The minister to king Shrenik, Abhaykumar, was an embodiment of supreme intelligence, religiosity and detachment. His keen intellect had helped to solve many a thorny problem. It, then, became customary to write the words may we be blessed with the intellect of Abhaykumar, in the account books worshipped during the festival of Deepawali.
Once father Bimbisar challenged his son Abhaykumar to retrieve a ring from an empty well without descending into it. Abhaykumar threw cow dung into the well and allowed it to dry. The ring stuck to the dung cake and now he filled the well with water. The cake, with the ring in it, swelled to the rim and thus the ring was retrieved. Similarly, he had helped the king to nab the thief stealing mangoes from the garden. Once the king wanted to learn the skill of mesmerism in order to attract people towards him from a person of low caste, but he could not. Abhaykumar found out the cause of his failure. He said: “You cannot learn any skill or art sitting on your throne. Install the person of low caste in a high seat as your teacher and then only the goddess of knowledge will be pleased with you.” Thus, he established the supremacy of a teacher.
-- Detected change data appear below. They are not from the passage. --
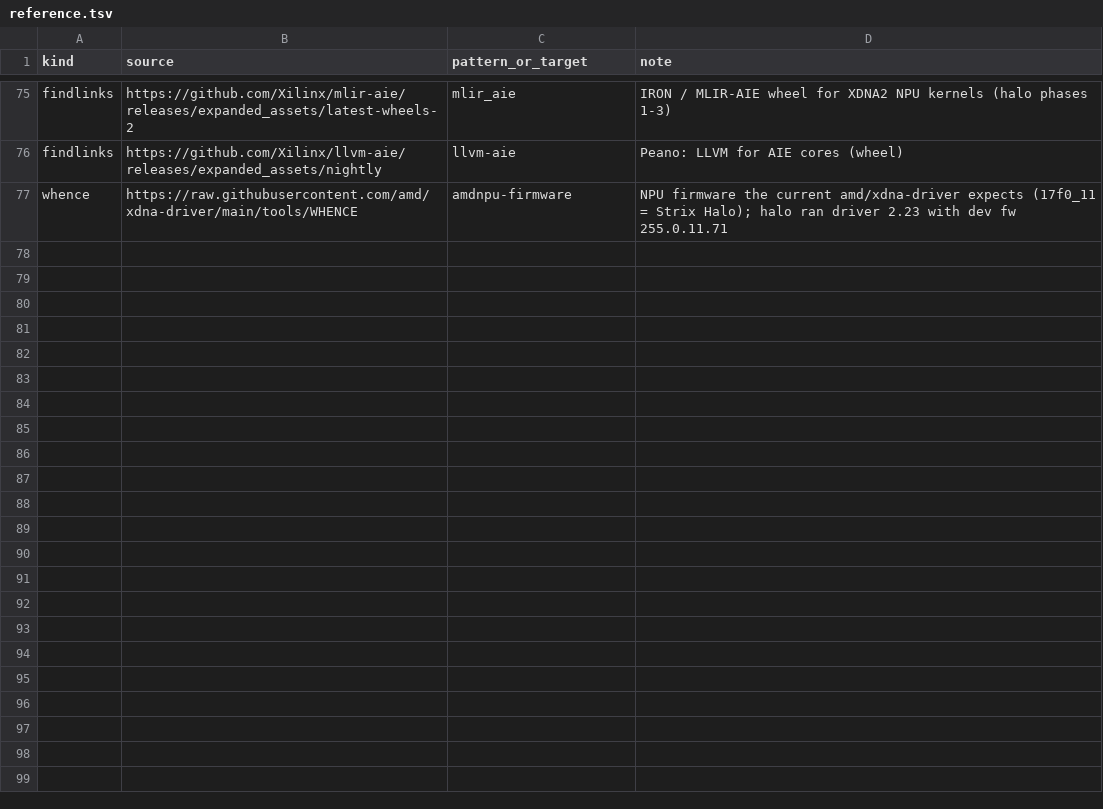
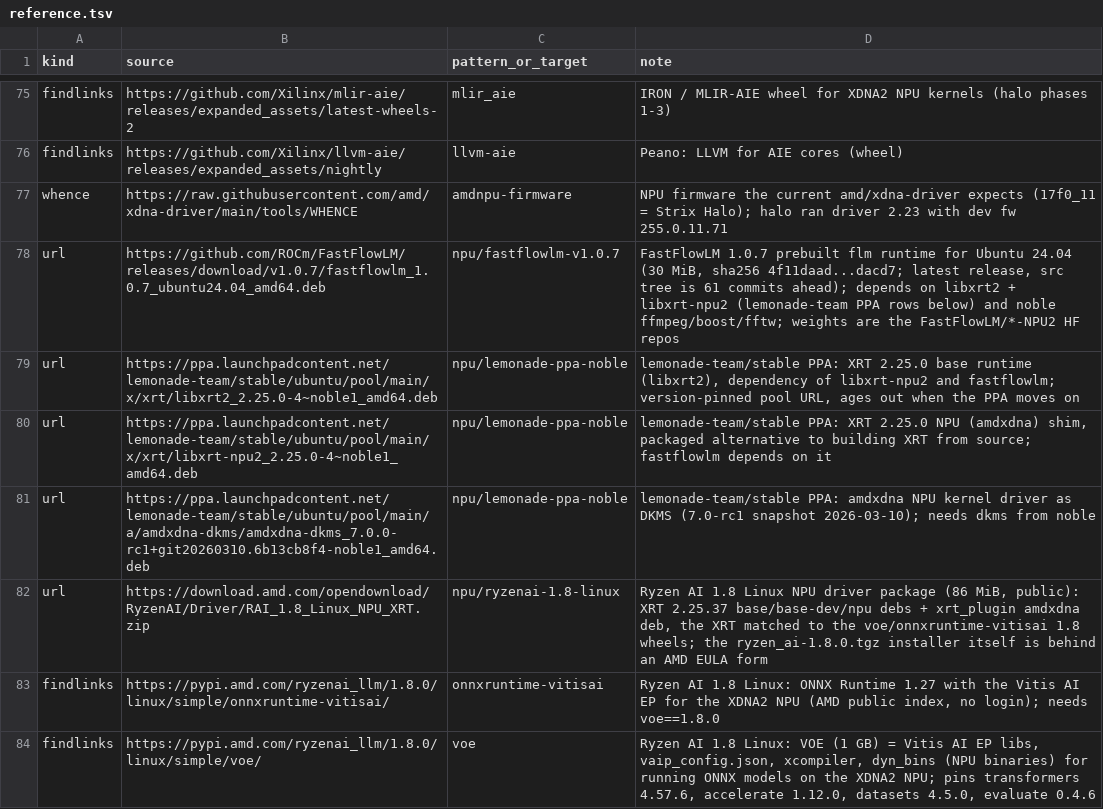
Before and after one commit to TheBeaninator/ark, a TSV file: manifest/reference.tsv, drawn as a sheet; only a part is shown, gaps mark what is left out.

```diff
--- a/manifest/reference.tsv
+++ b/manifest/reference.tsv
@@ -77 +77,8 @@ findlinks	https://github.com/Xilinx/llvm-aie/releases/expanded_assets/nightly	ll
 whence	https://raw.githubusercontent.com/amd/xdna-driver/main/tools/WHENCE	amdnpu-firmware	NPU firmware the current amd/xdna-driver expects (17f0_11 = Strix Halo); halo ran driver 2.23 with dev fw 255.0.11.71
+url	https://github.com/ROCm/FastFlowLM/releases/download/v1.0.7/fastflowlm_1.0.7_ubuntu24.04_amd64.deb	npu/fastflowlm-v1.0.7	FastFlowLM 1.0.7 prebuilt flm runtime for Ubuntu 24.04 (30 MiB, sha256 4f11daad...dacd7; latest release, src tree is 61 commits ahead); depends on libxrt2 + libxrt-npu2 (lemonade-team PPA rows below) and noble ffmpeg/boost/fftw; weights are the FastFlowLM/*-NPU2 HF repos
+url	https://ppa.launchpadcontent.net/lemonade-team/stable/ubuntu/pool/main/x/xrt/libxrt2_2.25.0-4~noble1_amd64.deb	npu/lemonade-ppa-noble	lemonade-team/stable PPA: XRT 2.25.0 base runtime (libxrt2), dependency of libxrt-npu2 and fastflowlm; version-pinned pool URL, ages out when the PPA moves on
+url	https://ppa.launchpadcontent.net/lemonade-team/stable/ubuntu/pool/main/x/xrt/libxrt-npu2_2.25.0-4~noble1_amd64.deb	npu/lemonade-ppa-noble	lemonade-team/stable PPA: XRT 2.25.0 NPU (amdxdna) shim, packaged alternative to building XRT from source; fastflowlm depends on it
+url	https://ppa.launchpadcontent.net/lemonade-team/stable/ubuntu/pool/main/a/amdxdna-dkms/amdxdna-dkms_7.0.0-rc1+git20260310.6b13cb8f4-noble1_amd64.deb	npu/lemonade-ppa-noble	lemonade-team/stable PPA: amdxdna NPU kernel driver as DKMS (7.0-rc1 snapshot 2026-03-10); needs dkms from noble
+url	https://download.amd.com/opendownload/RyzenAI/Driver/RAI_1.8_Linux_NPU_XRT.zip	npu/ryzenai-1.8-linux	Ryzen AI 1.8 Linux NPU driver package (86 MiB, public): XRT 2.25.37 base/base-dev/npu debs + xrt_plugin amdxdna deb, the XRT matched to the voe/onnxruntime-vitisai 1.8 wheels; the ryzen_ai-1.8.0.tgz installer itself is behind an AMD EULA form
+findlinks	https://pypi.amd.com/ryzenai_llm/1.8.0/linux/simple/onnxruntime-vitisai/	onnxruntime-vitisai	Ryzen AI 1.8 Linux: ONNX Runtime 1.27 with the Vitis AI EP for the XDNA2 NPU (AMD public index, no login); needs voe==1.8.0
+findlinks	https://pypi.amd.com/ryzenai_llm/1.8.0/linux/simple/voe/	voe	Ryzen AI 1.8 Linux: VOE (1 GB) = Vitis AI EP libs, vaip_config.json, xcompiler, dyn_bins (NPU binaries) for running ONNX models on the XDNA2 NPU; pins transformers 4.57.6, accelerate 1.12.0, datasets 4.5.0, evaluate 0.4.6
```
Also changed, not shown: manifest/models.tsv.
Abhaykumar was renowned as a highly intelligent, just, loving and an ideal minister. He used to learn about people’s problem travelling incognito and this helped him to defeat conspiracies against his kingdom. There are many such instances to prove his razor-sharp intellect and ingenuity and Jain literature is replete with stories testifying to his qualities. He was also generous, courteous and self-abnegating. When king Shrenik thought of appointing him his successor, he, with the consent of all, instead became a disciple of Bhagwan Mahavir.
Abhaykumar travelled far and wide and spread the message of Mahavir. He visited a region known as Parasya in those days, and known now as Iran. The prince of Parasya was Abhaykumar’s friend. The prince, influenced by the preachings of Mahavir, had also become his disciple later. It is said that, at the request of Adrak, Abhaykumar had sent a golden idol to him. The darshan of the idol caused the desire for vairag (renunciation) in Adrak and he set out on a journey to ancient India. The members of his family tried in vain to dissuade him. He, then, met Bhagwan Mahavir and surrendered himself to him. Abhaykumar, thus, proved himself a competent, intelligent minister and also a highly devoted monk.
In the Jain tradition, Abhaykumar symbolises an ideal blend of intellect, devotion and sacrifice. He renounced the worldly pleasures and chose the difficult path of penance. All the princes of Shrenik Bimbisar – Abhaykumar, Meghkumar, Nandisen and Varisen – led a life of renunciation though born into affluence and luxuries. Under the spell of Bhagwan Mahavir’s influence, they gave up everything and walked on the difficult path of penance and spirituality.